Everywhere the camera roams it finds plena singers, pleneros, combining a rhythmic mix of politics, comments on daily life and love, to create a spicy Caribbean stew of protest, satire, and joy.The plena’s roots go back to the early 1900s when the majority of Puerto Ricans were peasants, artisans, or farmers. By the late 1920s RCA had created its first plena recording star, Canario. One woman, who recalls working for only 50-cents a day, says, “In those days the poor person’s only source of enjoyment and news was the plena.” New pleneros, like Mon Rivera and Rafael Cortijo, donned suits and bowties in an effort to move their songs off the streets and into venues like New York’s Palladium and the Tropicana, or into American living rooms through television during the 1950s. Their plenas still enlivened every imaginable topic: unrequited love, mechanization, funerals, unsafe factory conditions, and many more.

During the 1960s the form’s commercial viability declined, but the film captures its continuing influence as a large, plena-throbbing throng of people attend the 1985 funeral of popular singer Ismael Rivera. A young man takes the filmmakers on a tour of his shanty town in the shadow of San Juan’s skyscrapers. He tells how his father taught him the meaning of plenas, how the pleneros helped build the city, leaving lingering rhythms in the slabs of concrete and in the hearts of the people.

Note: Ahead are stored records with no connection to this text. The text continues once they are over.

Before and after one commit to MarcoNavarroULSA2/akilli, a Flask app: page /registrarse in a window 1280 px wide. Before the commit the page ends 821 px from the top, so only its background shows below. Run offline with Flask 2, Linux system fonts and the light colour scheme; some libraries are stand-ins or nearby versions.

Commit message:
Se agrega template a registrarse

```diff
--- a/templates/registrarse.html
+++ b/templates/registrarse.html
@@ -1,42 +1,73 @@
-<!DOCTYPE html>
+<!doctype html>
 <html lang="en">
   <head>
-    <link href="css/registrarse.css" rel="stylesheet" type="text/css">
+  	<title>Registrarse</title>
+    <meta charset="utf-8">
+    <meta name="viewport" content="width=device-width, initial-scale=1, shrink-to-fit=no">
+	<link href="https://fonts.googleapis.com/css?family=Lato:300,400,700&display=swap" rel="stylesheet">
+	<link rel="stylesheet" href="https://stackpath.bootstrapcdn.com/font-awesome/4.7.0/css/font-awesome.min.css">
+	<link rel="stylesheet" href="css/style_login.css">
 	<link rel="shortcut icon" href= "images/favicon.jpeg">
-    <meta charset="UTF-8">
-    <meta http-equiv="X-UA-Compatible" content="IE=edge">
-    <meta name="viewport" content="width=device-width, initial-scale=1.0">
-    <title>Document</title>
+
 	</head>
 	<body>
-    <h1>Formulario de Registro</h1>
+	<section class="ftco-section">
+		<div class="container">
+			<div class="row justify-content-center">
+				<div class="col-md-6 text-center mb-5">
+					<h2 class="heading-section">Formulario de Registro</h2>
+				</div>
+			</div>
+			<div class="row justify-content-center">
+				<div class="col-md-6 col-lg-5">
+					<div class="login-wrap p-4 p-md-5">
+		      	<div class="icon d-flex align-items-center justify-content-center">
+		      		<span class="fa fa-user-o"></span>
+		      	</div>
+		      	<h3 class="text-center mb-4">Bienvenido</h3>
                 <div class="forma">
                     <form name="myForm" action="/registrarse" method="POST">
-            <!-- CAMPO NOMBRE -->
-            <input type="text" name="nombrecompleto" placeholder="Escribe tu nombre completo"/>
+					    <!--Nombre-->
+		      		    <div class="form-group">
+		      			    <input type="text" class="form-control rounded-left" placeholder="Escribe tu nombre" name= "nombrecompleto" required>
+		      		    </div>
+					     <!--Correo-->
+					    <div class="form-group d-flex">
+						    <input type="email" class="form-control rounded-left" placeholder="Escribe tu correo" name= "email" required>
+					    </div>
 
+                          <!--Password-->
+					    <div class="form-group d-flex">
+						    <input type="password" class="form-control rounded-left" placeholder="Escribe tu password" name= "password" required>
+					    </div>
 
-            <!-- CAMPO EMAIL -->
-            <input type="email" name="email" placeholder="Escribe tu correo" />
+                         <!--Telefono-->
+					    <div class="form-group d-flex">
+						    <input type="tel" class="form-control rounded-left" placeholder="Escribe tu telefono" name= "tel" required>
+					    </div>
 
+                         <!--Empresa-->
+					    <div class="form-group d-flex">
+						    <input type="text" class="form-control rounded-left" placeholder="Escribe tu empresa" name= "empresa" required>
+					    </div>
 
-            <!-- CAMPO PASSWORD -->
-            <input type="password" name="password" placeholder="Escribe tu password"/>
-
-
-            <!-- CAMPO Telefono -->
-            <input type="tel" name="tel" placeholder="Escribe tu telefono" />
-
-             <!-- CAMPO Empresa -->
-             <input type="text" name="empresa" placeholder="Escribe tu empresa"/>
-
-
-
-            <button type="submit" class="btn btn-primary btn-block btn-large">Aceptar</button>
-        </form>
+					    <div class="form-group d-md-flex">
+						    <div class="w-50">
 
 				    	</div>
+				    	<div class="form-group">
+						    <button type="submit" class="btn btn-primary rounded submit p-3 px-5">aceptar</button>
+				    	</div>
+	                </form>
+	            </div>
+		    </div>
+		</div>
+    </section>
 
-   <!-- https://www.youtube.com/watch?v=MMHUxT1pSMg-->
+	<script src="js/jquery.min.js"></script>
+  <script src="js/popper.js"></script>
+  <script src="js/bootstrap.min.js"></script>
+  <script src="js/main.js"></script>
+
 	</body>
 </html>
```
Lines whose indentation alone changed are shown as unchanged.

Ángela M. Capeles highlights the power of traditional bomba dance and drumming on the island in “La Bomba: A Puerto Rican Tool of Resistance Through Creative Expression”:

RELATED STORY: Black History Month: The vejigante masks and bomba music of Puerto Rico

I am going to end the film fest in today’s story here—however, I’m posting several more in the comments section below. Look forward to hearing your reactions and suggestions of other films you are familiar with. Please join me also for the weekly Caribbean news roundup!


November 2023